David Pargman urges colleges to let athletes study sports:

These athletes are as honest in recognizing and divulging their aspiration as is the student who declares a goal of performing some day at the Metropolitan Opera or on the Broadway stage. Student athletes wish to be professional entertainers. This is their heart's desire. … Why not legitimize such an academic specialty in the same manner that other professional performance careers, such as dance, voice, theater, and music, are recognized and supported?

Travis Waldron is onboard:

In Pargman’s view, an athletics major would consist of the standard two years of general studies that most undergraduates take as freshmen and sophomores. After that, it would get more specific to their field, as they would take classes like anatomy and physiology, exercise science, contract and business law, and public speaking. 

Howard Wasserman pushes back:

Pargman argues that not forcing student-athletes to pick a major in which they are not interested–when they really want to study their sport and become a professional athlete–is "integral" to a good portion of the other travesties that surround college sports. But is forcing a football player to major in, say, "Leisure Studies" really integral to all the other problems? Or are the real problems that 1) many of these people have no interest in being in college or studying at all, regardless of what classes they can take or what they can declare as a major, and 2) universities and coaches are making boatloads of money because of the skills of these students and the students are not seeing a dime. Honesty in their major does not change that.

Which is not to reject the proposal out of hand.
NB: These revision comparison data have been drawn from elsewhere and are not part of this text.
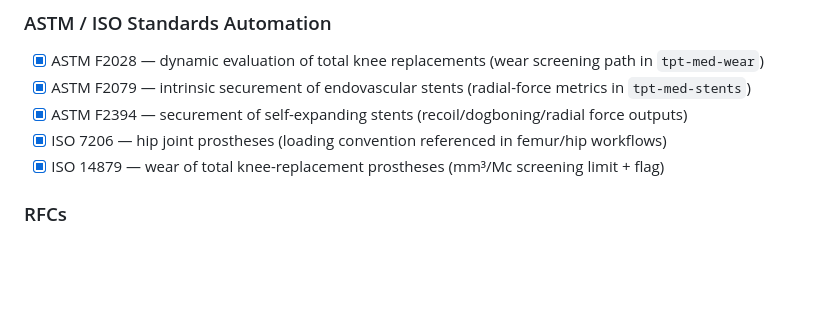
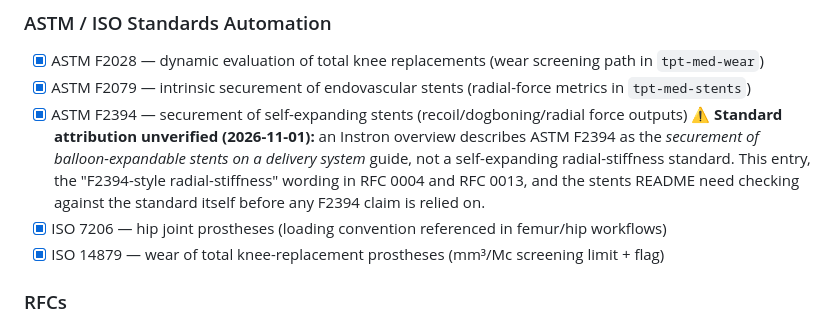
Before and after one commit to tpt-solutions/tpt-medical, a Markdown page: todo.md, the part around one of its changes. GitHub-like rendering; blank space fills up the shorter version.

```diff
--- a/todo.md
+++ b/todo.md
@@ -121,6 +121,7 @@
 - [x] ASTM F2028 — dynamic evaluation of total knee replacements (wear screening path in `tpt-med-wear`)
 - [x] ASTM F2079 — intrinsic securement of endovascular stents (radial-force metrics in `tpt-med-stents`)
 - [x] ASTM F2394 — securement of self-expanding stents (recoil/dogboning/radial force outputs)
+  **⚠ Standard attribution unverified (2026-11-01):** an Instron overview describes ASTM F2394 as the *securement of balloon-expandable stents on a delivery system* guide, not a self-expanding radial-stiffness standard. This entry, the "F2394-style radial-stiffness" wording in RFC 0004 and RFC 0013, and the stents README need checking against the standard itself before any F2394 claim is relied on.
 - [x] ISO 7206 — hip joint prostheses (loading convention referenced in femur/hip workflows)
 - [x] ISO 14879 — wear of total knee-replacement prostheses (mm³/Mc screening limit + flag)
 
```
Also changed, not shown: other parts of todo.md (+1 -1 lines), rfcs/0013-stent-level3-fem.md (+4 -0 lines), 1 other file.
It is just to emphasize that the problems inherent in college sport go much deeper than this.